In 2018, the Georgian Government initiated a wide-scale reform of the investigative system with one of the key elements of the reform being separation of the investigative and prosecution functions.
Introduction of the electronic system for case distribution in Common Courts is one of the most important novelties introduced under the "Third Wave" of judicial reform. One year monitoring revealed the following significant challenges with regards to the full implementation of the new system.
Significant steps have been taken under the “Third Wave” of the judicial reform in terms of improving system for disciplinary liability of judges.
Based on the requirements set forth in the EU-Georgia Association Agreement, the judicial branch of the government developed the 5-year strategy for judicial reform and the 2-year Action Plan for the implementation of the Strategy for the first time in Georgia’s history.
Present report describes and assesses the two novelties introduced in the so-called “third wave” of the judiciary reform: the electronic system of case distribution and the system for disciplinary liability of judges as the office of Independent Inspector has been put into action.
On February 27, 2019, High Council of Justice (HCoJ) granted the appeal of Institute for Development of Freedom of Information (IDFI) to abolish its administrative act and obligate the person responsible for public information to provide requested information to IDFI.
Anti-Corruption Network of the Organization for Economic Co-operation and Development (OECD-ACN) published its second progress report on anticorruption recommendations issued for Georgia in its Fourth Round Monitoring Report.
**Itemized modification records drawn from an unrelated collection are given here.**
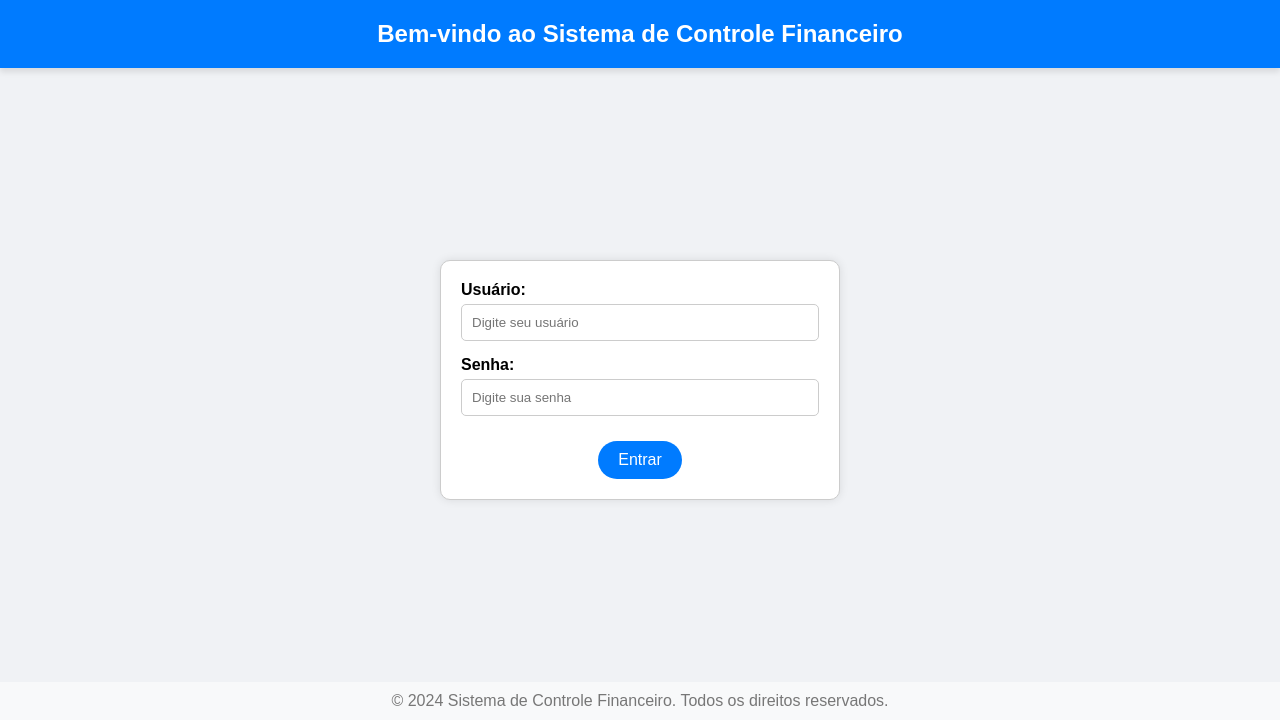
Repository: LucasMontalvao1/ProjetoMaxima
Page: / (app in AngularMaxima/)
An editor plug-in stored every save of this project. The page is shown before and after the next save, followed by the edit.
The browser window is 1280 px wide. The pictures show the whole page.
The project was rebuilt for these pictures with package versions that can differ from the ones it lists, and the page was loaded fresh each time. Also part of the build but not shown: AngularMaxima/angular.json, AngularMaxima/src/app/pages/home/home.component.ts.

Above is the page before, as saved 2024-07-14 17:30:55.

After the next save:
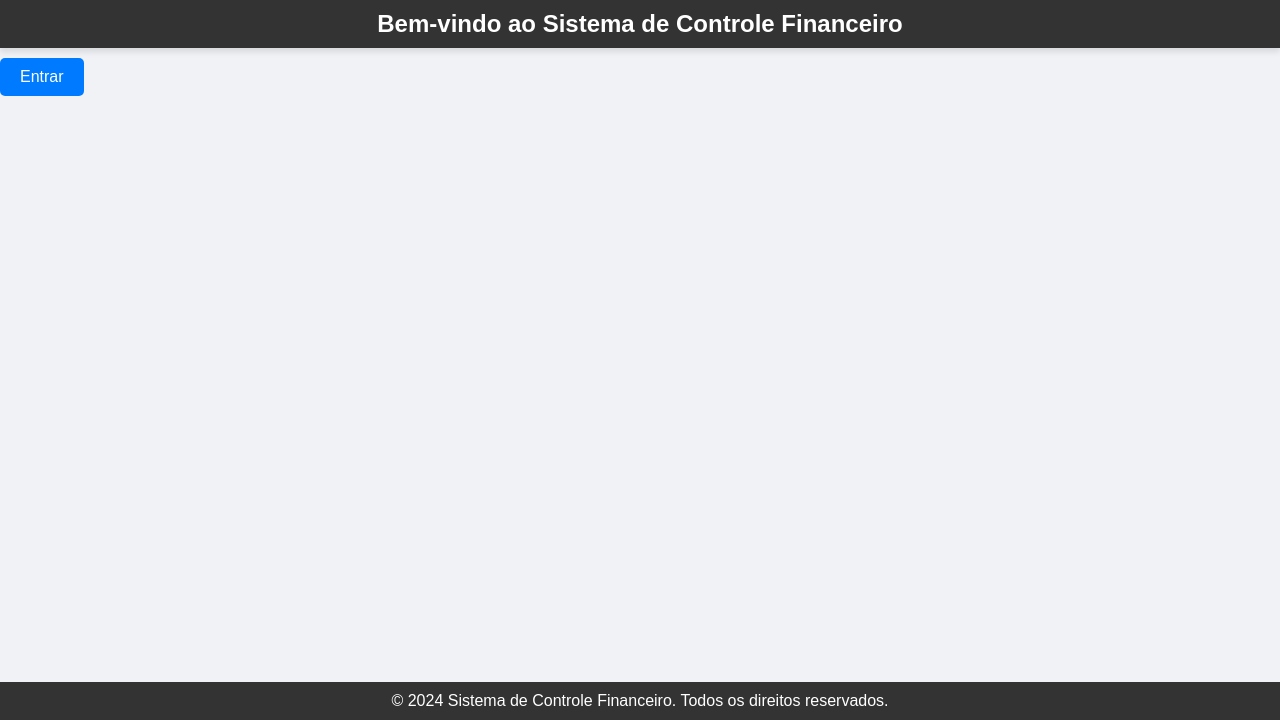
Saved 90 s later.
--- a/AngularMaxima/src/app/pages/login/login.component.css
+++ b/AngularMaxima/src/app/pages/login/login.component.css
@@ -1,71 +1,102 @@
-.login-container {
+* {
+  margin: 0;
+  padding: 0;
+  box-sizing: border-box;
+}
+
+body {
+  font-family: Arial, sans-serif;
+  background-color: #f0f0f0;
+}
+
+.container {
+  display: flex;
+  flex-direction: column;
+  justify-content: space-between;
+  min-height: 100vh;
+
+}
+
+.titulo {
+  margin: auto;
+  margin-bottom: 20px;
+}
+.header, .footer {
+  background-color: #333;
+  color: white;
+  text-align: center;
+  padding: 10px 0;
+}
+
+.header {
+  position: fixed;
+  top: 0;
+  width: 100%;
+}
+
+.main-content {
   flex: 1;
   display: flex;
   justify-content: center;
   align-items: center;
-  padding: 20px;
-  margin-top: 80px; /* Espaço para o header fixo */
-  margin-bottom: 40px; /* Espaço para o footer fixo */
 }
 
-.login-container form {
+.login-form {
+  background-color: white;
+  padding: 50px;
+  border-radius: 30px;
+  box-shadow: 0 0 10px rgba(0, 0, 0, 0.1);
+  display: flex;
+  flex-direction: column;
+  gap: 15px;
+  width: 100%;
   max-width: 400px;
-  width: 100%;
-  padding: 20px;
-  border: 1px solid #ccc;
-  border-radius: 10px;
-  box-shadow: 0 0 10px rgba(0, 0, 0, 0.1);
-  background-color: #fff;
-  text-align: center;
-  animation: fadeIn 1s ease-in-out;
 }
 
-/* Animação de fade-in */
-@keyframes fadeIn {
-  from { opacity: 0; }
-  to { opacity: 1; }
+.form-login {
+  display: flex;
+  flex-direction: column;
 }
 
-/* Estilos para os campos do formulário */
-.form-group {
-  margin-bottom: 15px;
-  text-align: left;
+.form-login label {
+  margin-bottom: 8px;
+  margin-top: 8px;
 }
 
-label {
-  display: block;
-  font-weight: bold;
-  margin-bottom: 5px;
+.form-login input {
+  padding: 10px;
+  border-radius: 5px;
+  border: 1px solid #ccc;
 }
 
-.form-control {
-  width: 100%;
-  padding: 10px;
-  border: 1px solid #ccc;
+button {
+  margin-top: 20px;
+  padding: 10px 20px;
+  background-color: #007BFF;
+  color: white;
+  border: none;
   border-radius: 5px;
-  transition: border-color 0.3s, box-shadow 0.3s;
+  cursor: pointer;
+  font-size: 1rem;
+  transition: background-color 0.3s ease;
 }
 
-.form-control:focus {
-  border-color: #007bff;
-  outline: none;
-  box-shadow: 0 0 5px rgba(0, 123, 255, 0.5);
+button:hover {
+  background-color: #0056b3;
 }
 
-/* Estilos para o botão de login */
-.login-button {
-  background-color: #007bff;
-  color: #fff;
-  border: none;
-  padding: 10px 20px;
-  border-radius: 20px;
-  font-size: 16px;
-  cursor: pointer;
-  transition: background-color 0.3s, transform 0.3s;
-  margin-top: 10px;
+.error-message {
+  color: red;
+  font-size: 0.9rem;
+  margin-top: 5px;
 }
 
-.login-button:hover {
-  background-color: #0069d9;
-  transform: scale(1.05);
+.footer {
+  position: fixed;
+  bottom: 0;
+  width: 100%;
+  background-color: #333;
+  color: white;
+  text-align: center;
+  padding: 10px 0;
 }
Of the 22 total recommendations, none of them showed significant progress, 17 were assessed as having some progress, and four of them indicated lack of progress, while no rating was granted to the remaining one.
On December 24th, 2018, High Council of Justice (HCoJ) of Georgia nominated ten candidates to the country’s Supreme Court. The nomination caused controversy among the representatives of civil society organizations as the nominated judges were either leaders or close associates of a group of judges (so called “clan”) exercising an informal power over Georgia’s judiciary.
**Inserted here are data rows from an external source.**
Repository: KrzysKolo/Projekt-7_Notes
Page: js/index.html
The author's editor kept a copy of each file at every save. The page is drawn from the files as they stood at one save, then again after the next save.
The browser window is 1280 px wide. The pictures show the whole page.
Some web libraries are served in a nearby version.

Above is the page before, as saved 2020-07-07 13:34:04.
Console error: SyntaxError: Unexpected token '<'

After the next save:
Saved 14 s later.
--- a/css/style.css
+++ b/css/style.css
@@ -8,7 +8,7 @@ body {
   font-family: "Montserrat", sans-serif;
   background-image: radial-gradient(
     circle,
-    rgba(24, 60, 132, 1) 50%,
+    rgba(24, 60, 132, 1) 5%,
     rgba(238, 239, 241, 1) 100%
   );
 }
December 2018, after the inauguration of the President of Georgia, marks also a commencement date for the new constitutional amendments. As a result of these changes, Prosecutor’s Office of Georgia was separated from the Ministry of Justice and became a fully independent agency. The head of the institution is the Prosecutor General, while independence, transparency, and effectiveness of the system are guaranteed by the Prosecutorial Council.
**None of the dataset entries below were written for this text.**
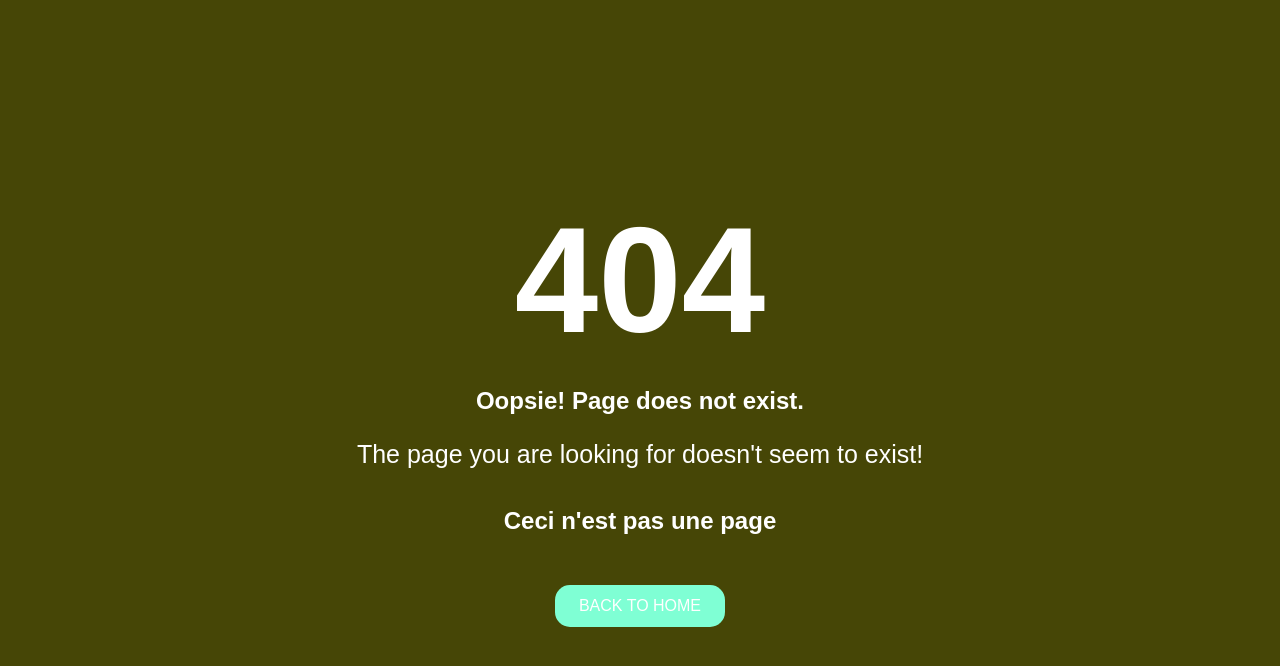
Repository: Nyiriek/alu-system_engineering-devops
Page: web_server/5-design_a_beautiful_404_page.html
The author's editor kept a copy of each file at every save. The page is drawn from the files as they stood at one save, then again after the next save.
The browser window is 1280 px wide. The pictures show the whole page.

Above is the page before, as saved 2023-08-05 13:14:01.

### web_server/5-design_a_beautiful_404_page.html
<!DOCTYPE html>
<html lang="en">
  <head>
    <meta charset="UTF-8" />
    <meta name="viewport" content="width=device-width, initial-scale=1.0" />
    <title>404 - Page Not Found</title>
    <link rel="stylesheet" href="styles.css" />
  </head>

  <body>
    <div class="error-container">
      <div class="error-content">
        <h1>404</h1>
        <h2>Oopsie! Page does not exist.</h2>
        <p>The page you are looking for doesn't seem to exist!</p>
        <br />
        <h2>Ceci n'est pas une page</h2>
        <a href="/" class="back-home-btn">Back to Home</a>
      </div>
    </div>
  </body>
</html>

### web_server/styles.css
body {
    margin: 0;
    padding: 0;
    font-family: Arial, sans-serif;
    background-color: #0c0101;
}

.error-container {
    display: flex;
    justify-content: center;
    align-items: center;
    height: 100vh;
    background-color: #464606;
    background-position: center;
}

.error-content {
    text-align: center;
    color: #fff;
}

h1 {
    font-size: 150px;
    margin-bottom: 20px;
    font-weight: bold;
}

p {
    font-size: 25px;
    margin-bottom: auto;
}

.back-home-btn {
    display: inline-block;
    padding: 12px 24px;
    background-color: aquamarine;
    color: #fff;
    font-size: 16px;
    text-decoration: none;
    border-radius: 15px;
    transition: background-color 0.3s ease;
    margin-top: 30px;
    text-decoration: none;
    text-transform: uppercase;
}

.back-home-btn:hover {
    background-color: #422b04;
}

After the next save:
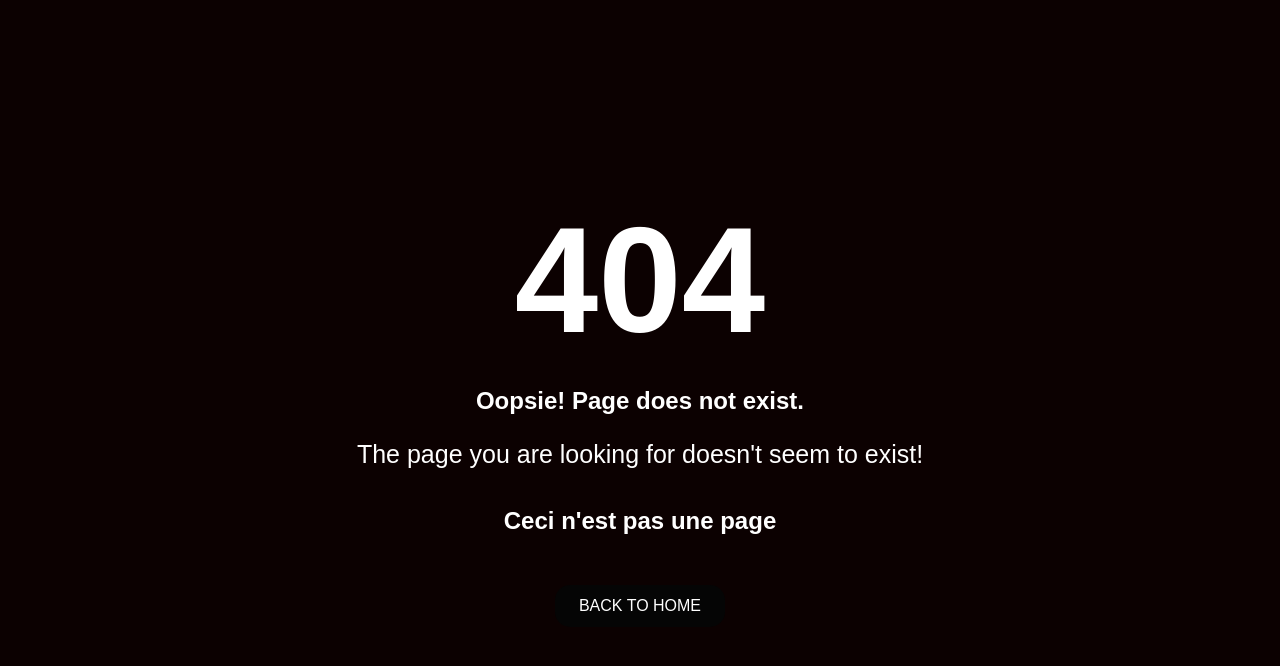
Saved 3 min 34 s later.
--- a/web_server/styles.css
+++ b/web_server/styles.css
@@ -10,7 +10,7 @@ body {
     justify-content: center;
     align-items: center;
     height: 100vh;
-    background-color: #464606;
+    background-color: none;
     background-position: center;
 }
 
@@ -33,7 +33,7 @@ p {
 .back-home-btn {
     display: inline-block;
     padding: 12px 24px;
-    background-color: aquamarine;
+    background-color: rgb(5, 5, 5);
     color: #fff;
     font-size: 16px;
     text-decoration: none;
Coalition for and Independent and Transparent Judiciary submitted recommendations regarding criteria and procedures for the selection of the Supreme Court justices to the Speaker of the Parliament of Georgia, Chair of the Fourth Wave Judicial Reform Working Group.